Start of Material supplied

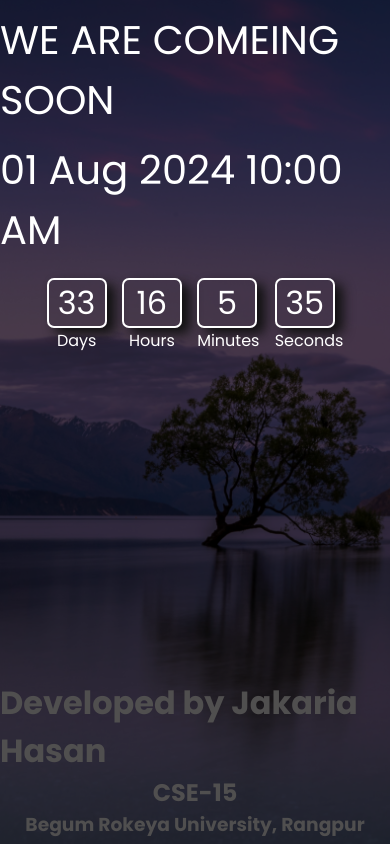
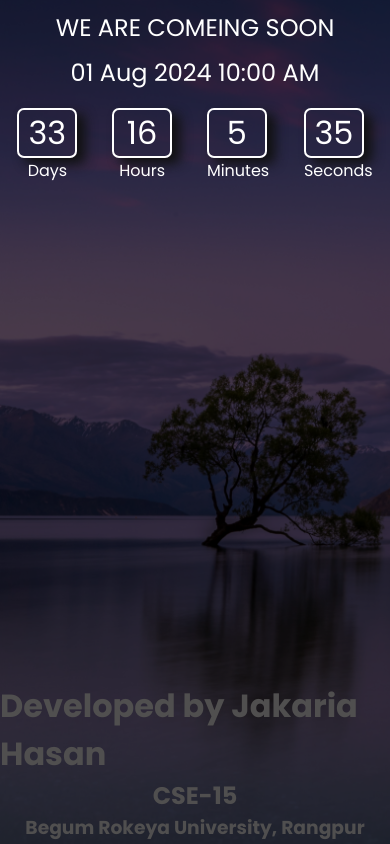
Before and after one commit to jakariasks/countdown, a plain HTML site: page index.html in a window 390 px wide. Drawn offline with Linux system fonts and the light colour scheme.

Commit message:
Add files via upload

```diff
--- a/style.css
+++ b/style.css
@@ -61,7 +61,7 @@ label{
     display: flex;
     flex-direction: column;
     align-items: center;
-
+    font-size: ;
 }
 
 
@@ -75,3 +75,18 @@ label{
     }
 
   }
+
+  @media only screen and (max-width: 450px) {
+
+    .count{
+        width: 100%;
+    }
+    .title{
+        font-size: 1.5rem;
+    }
+    .me{
+        bottom: 2px;
+        font-size: 1rem;
+    }
+
+  }
```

End of Material supplied

-- Directions --
Collect the lines of the records that include the string "size".

-- Answer to this exercise --
+    font-size: ;
+        font-size: 1.5rem;
+        font-size: 1rem;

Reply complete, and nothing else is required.